Updated: Sep 29

Erin Nesmith(1), Michelle Gong(1), Kat Horsley (1), Ben Stear (1), Taha Moheseni Ahooyi (1), Deanne Taylor (1,2) 1. DBHI, CHOP. 2. Dept Pediatrics, UPenn Perelman School of Medicine

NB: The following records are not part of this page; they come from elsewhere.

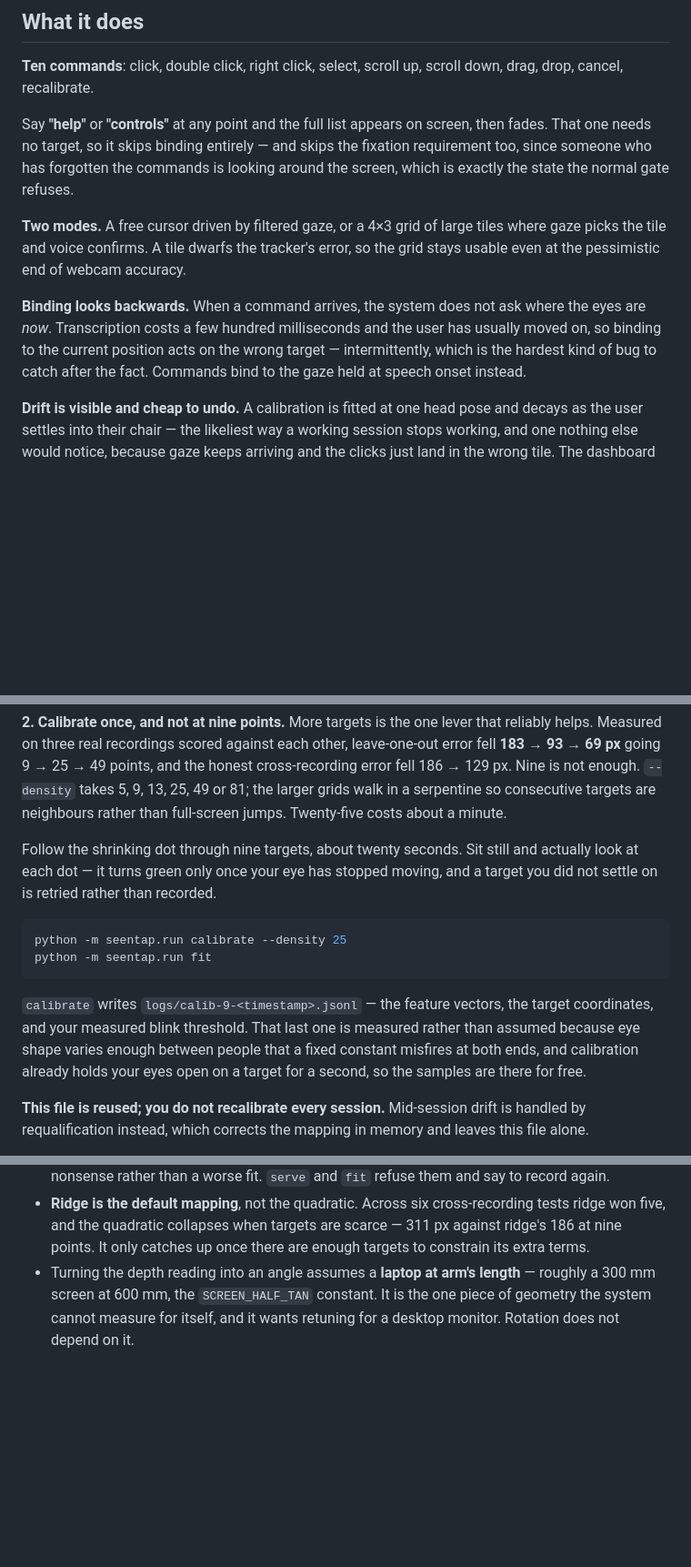
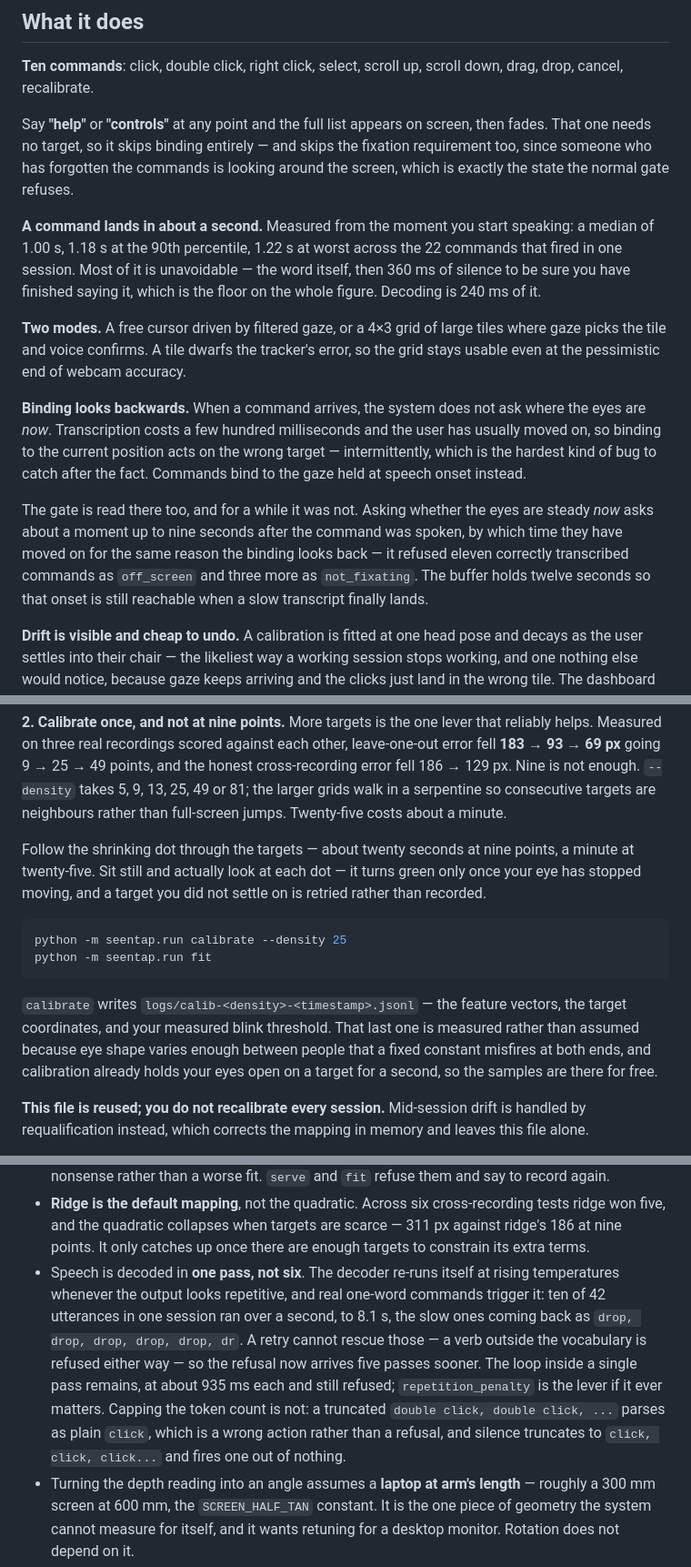
Before and after one commit to AdvaitMalviya/SeenTap, a Markdown page: README.md, 3 parts joined by grey strips. Shown at 91% size. Rendered like a GitHub page; blank space fills up the shorter version.

Commit message:
Document the onset gate, the measured fixation threshold and the decode guards
Catches the README up with the previous commit. The binding section now says
the gate is read at speech onset alongside it, and why it was wrong to read it
at transcript arrival. The safeguards section says where the fixation threshold
comes from, since 200 px is a measured number and the 120 px it replaced was
not. Response time is documented as a property of the system rather than left
to be discovered: a median of 1.00 s from the moment you start speaking, with
the 360 ms hangover named as the floor on it.

The architecture section explains why the speech process being a serial loop
makes decode time cost microphone time, and what the two guards in front of it
are for. A new gap entry covers the single-pass decode and the two reasons a
token cap is not the alternative.

Three figures had drifted from the code. The test count was 247 and is 267,
calibrate takes six densities rather than three, and calibration filenames are
not all calib-9-. Also fixed the surrounding sentences that still assumed nine
targets, since the same section recommends twenty-five.

````diff
--- a/README.md
+++ b/README.md
@@ -29,6 +29,12 @@ and skips the fixation requirement too, since someone who has forgotten the
 commands is looking around the screen, which is exactly the state the normal
 gate refuses.
 
+**A command lands in about a second.** Measured from the moment you start
+speaking: a median of 1.00 s, 1.18 s at the 90th percentile, 1.22 s at worst
+across the 22 commands that fired in one session. Most of it is unavoidable —
+the word itself, then 360 ms of silence to be sure you have finished saying it,
+which is the floor on the whole figure. Decoding is 240 ms of it.
+
 **Two modes.** A free cursor driven by filtered gaze, or a 4×3 grid of large
 tiles where gaze picks the tile and voice confirms. A tile dwarfs the tracker's
 error, so the grid stays usable even at the pessimistic end of webcam accuracy.
@@ -38,6 +44,13 @@ where the eyes are *now*. Transcription costs a few hundred milliseconds and
 the user has usually moved on, so binding to the current position acts on the
 wrong target — intermittently, which is the hardest kind of bug to catch after
 the fact. Commands bind to the gaze held at speech onset instead.
+
+The gate is read there too, and for a while it was not. Asking whether the eyes
+are steady *now* asks about a moment up to nine seconds after the command was
+spoken, by which time they have moved on for the same reason the binding looks
+back — it refused eleven correctly transcribed commands as `off_screen` and
+three more as `not_fixating`. The buffer holds twelve seconds so that onset is
+still reachable when a slow transcript finally lands.
 
 **Drift is visible and cheap to undo.** A calibration is fitted at one head
 pose and decays as the user settles into their chair — the likeliest way a
@@ -120,21 +141,22 @@ and the honest cross-recording error fell 186 → 129 px. Nine is not enough.
 so consecutive targets are neighbours rather than full-screen jumps. Twenty-five
 costs about a minute.
 
- Follow the shrinking dot through nine targets, about
-twenty seconds. Sit still and actually look at each dot — it turns green only
-once your eye has stopped moving, and a target you did not settle on is
-retried rather than recorded.
+Follow the shrinking dot through the targets — about twenty seconds at nine
+points, a minute at twenty-five. Sit still and actually look at each dot — it
+turns green only once your eye has stopped moving, and a target you did not
+settle on is retried rather than recorded.
 
 ```bash
 python -m seentap.run calibrate --density 25
 python -m seentap.run fit
 ```
 
-`calibrate` writes `logs/calib-9-<timestamp>.jsonl` — the feature vectors, the
-target coordinates, and your measured blink threshold. That last one is
-measured rather than assumed because eye shape varies enough between people
-that a fixed constant misfires at both ends, and calibration already holds your
-eyes open on a target for a second, so the samples are there for free.
+`calibrate` writes `logs/calib-<density>-<timestamp>.jsonl` — the feature
+vectors, the target coordinates, and your measured blink threshold. That last
+one is measured rather than assumed because eye shape varies enough between
+people that a fixed constant misfires at both ends, and calibration already
+holds your eyes open on a target for a second, so the samples are there for
+free.
 
 **This file is reused; you do not recalibrate every session.** Mid-session
 drift is handled by requalification instead, which corrects the mapping in
@@ -379,6 +411,17 @@ portrait and skips if you have not fetched one.
   cross-recording tests ridge won five, and the quadratic collapses when
   targets are scarce — 311 px against ridge's 186 at nine points. It only
   catches up once there are enough targets to constrain its extra terms.
+* Speech is decoded in **one pass, not six**. The decoder re-runs itself at
+  rising temperatures whenever the output looks repetitive, and real one-word
+  commands trigger it: ten of 42 utterances in one session ran over a second,
+  to 8.1 s, the slow ones coming back as `drop, drop, drop, drop, drop, dr`. A
+  retry cannot rescue those — a verb outside the vocabulary is refused either
+  way — so the refusal now arrives five passes sooner. The loop inside a single
+  pass remains, at about 935 ms each and still refused; `repetition_penalty` is
+  the lever if it ever matters. Capping the token count is not: a truncated
+  `double click, double click, ...` parses as plain `click`, which is a wrong
+  action rather than a refusal, and silence truncates to `click, click,
+  click...` and fires one out of nothing.
 * Turning the depth reading into an angle assumes a **laptop at arm's length**
   — roughly a 300 mm screen at 600 mm, the `SCREEN_HALF_TAN` constant. It is
   the one piece of geometry the system cannot measure for itself, and it wants
````
Also changed, not shown: other parts of README.md (+21 -3 lines).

Birth defects are functional and structural abnormalities that impact 1 in 33 births in the United States. Many structural birth defects may arise from unknown rare syndromes or disorders that might be shared across multiple children. However, while some have known genetic factors, most birth defects have no known genetic causes, making it difficult to identify these shared syndromes. Further, not all subjects with similar phenotypes will follow a Mendelian model (one gene, one disease). A singular disease is more likely to manifest from multiple different genes operating in a shared biological process with mutations that can lead to a similar phenotype. To explore whether similar phenotypes may point to similar birth defect causes, we first created phenotypic fingerprints for each subject in the KF Data Resource. Using cosine distance calculations across each fingerprint and clustering methods, we created a phenotypic similarity map to find subjects with similar profiles. We clustered this similarity matrix to find subjects with similar phenotypic profiles, possibly leading to similarity clusters of birth defects. After this final round of clustering, specific groups of children were selected, and we identified de novo genomic variants within each cohort. In parallel, we have created a knowledge graph of annotated genomic features, medical terminologies, ontologies and genomic data, called Petagraph. We used the group of identified de novo variants in Petagraph to find the most highly connected gene nodes within the sets of de novo variants in each phenotypic cluster. We identify these connected gene nodes and consequent feature enrichment between the de novo genes in these individuals, as compared to de novo variants in all other individuals. Using this data, we present candidate genes for these disorders, that may help point to networks of interacting developmental genes.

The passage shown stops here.